EXERCISE INSTRUCTIONS —
In these records, how many lines contain "center"? Please reply with the number only.

• • • •

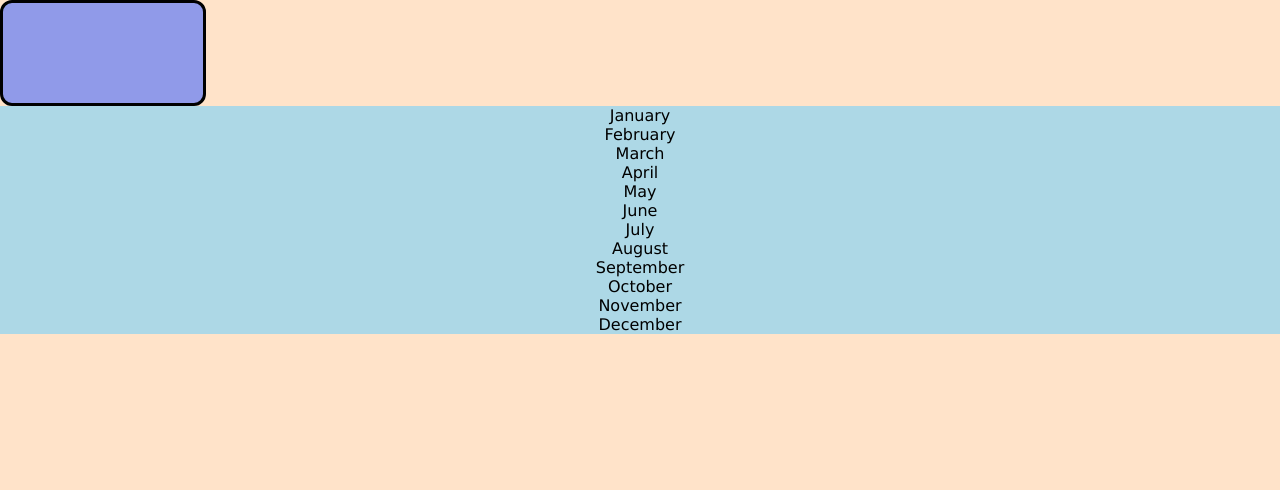
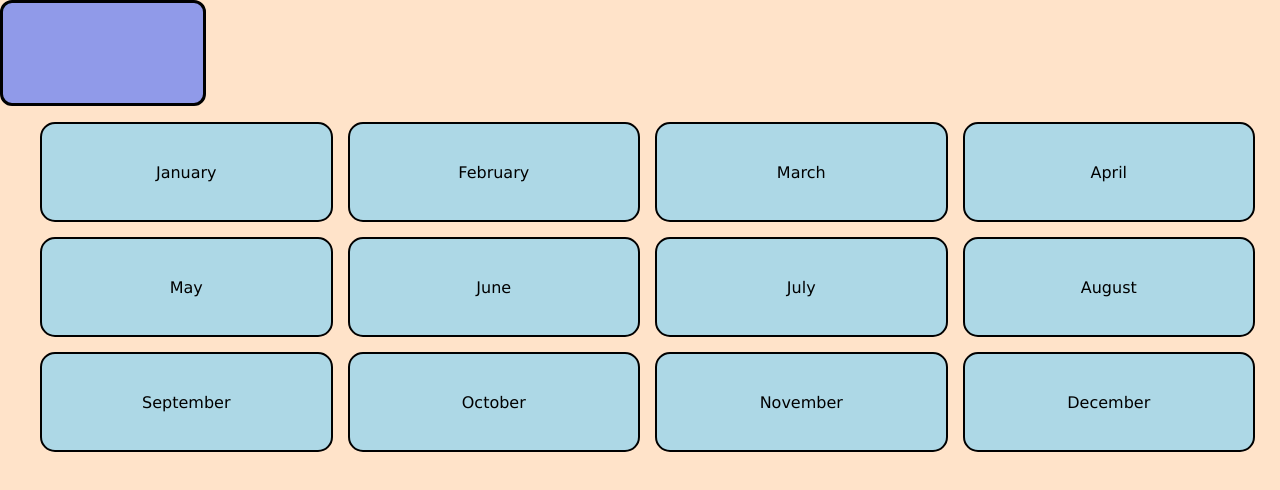
Before and after one commit to Ixee-21/ITC-finals, a plain HTML site: page index.html in a window 1280 px wide. Drawn offline with Linux system fonts and the light colour scheme.

Commit message:
added boxes for months as well as connecting links

```diff
--- a/Months/style.css
+++ b/Months/style.css
@@ -196,20 +196,38 @@ display: flex;
 html,body{height:100%;margin:0;background:var(--bg)}
 
 /*BUTTONS*/
-.Months {
+.months {
   display: grid;
-  grid-template-columns: repeat(4, 150 px);
-  grid-template-rows: repeat(3, 50 px);
-  gap: 15 px;
+  grid-template-columns: repeat(4, minmax(0, 1fr));
+  grid-template-rows: repeat(3, auto);
+  gap: 15px;
+  padding-right: 25px;
 }
 .rectangle {
-  width: 150 px;
-  height: 50 px;
+  display: flex;
+  position: relative;
+  box-sizing: border-box;
+  min-height: 100px;
+  padding: 10px;
+  margin: 0;
   background-color: lightblue;
-  border: 2 px solid black;
-  border-radius: 15 px;
-  display: flex;
+  border: 2px solid black;
+  border-radius: 15px;
   justify-content: center;
   align-items: center;
+  text-align: center;
+}
 
+.months .rectangle > nav {
+  display: flex;
+  position: absolute;
+  inset: -2px;
 }
+.months .rectangle > nav > a {
+  display: flex;
+  flex: 1;
+  align-items: center;
+  justify-content: center;
+  text-decoration: none;
+  color: inherit;
+}
--- a/index.html
+++ b/index.html
@@ -15,20 +15,20 @@
 </style>
 </head>
 <body>
-<div class="months">
-    <div class="rectangle">January</div>
-    <div class="rectangle">February</div>
-    <div class="rectangle">March</div>
-    <div class="rectangle">April</div>
-    <div class="rectangle">May</div>
-    <div class="rectangle">June</div>
-    <div class="rectangle">July</div>
-    <div class="rectangle">August</div>
-    <div class="rectangle">September</div>
-    <div class="rectangle">October</div>
-    <div class="rectangle">November</div>
-    <div class="rectangle">December</div>
-</div>
+<ul class="months">
+    <li class="rectangle"><nav><a href="January.html">January</a></nav></li>
+    <li class="rectangle"><nav><a href="February.html">February</a></nav></li>
+    <li class="rectangle"><nav><a href="March.html">March</a></nav></li>
+    <li class="rectangle"><nav><a href="April.html">April</a></nav></li>
+    <li class="rectangle"><nav><a href="May.html">May</a></nav></li>
+    <li class="rectangle"><nav><a href="June.html">June</a></nav></li>
+    <li class="rectangle"><nav><a href="July.html">July</a></nav></li>
+    <li class="rectangle"><nav><a href="August.html">August</a></nav></li>
+    <li class="rectangle"><nav><a href="September.html">September</a></nav></li>
+    <li class="rectangle"><nav><a href="October.html">October</a></nav></li>
+    <li class="rectangle"><nav><a href="November.html">November</a></nav></li>
+    <li class="rectangle"><nav><a href="December.html">December</a></nav></li>
+</ul>
 
 </body>
 </html>
```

• • • •

YOUR SOLUTION —
5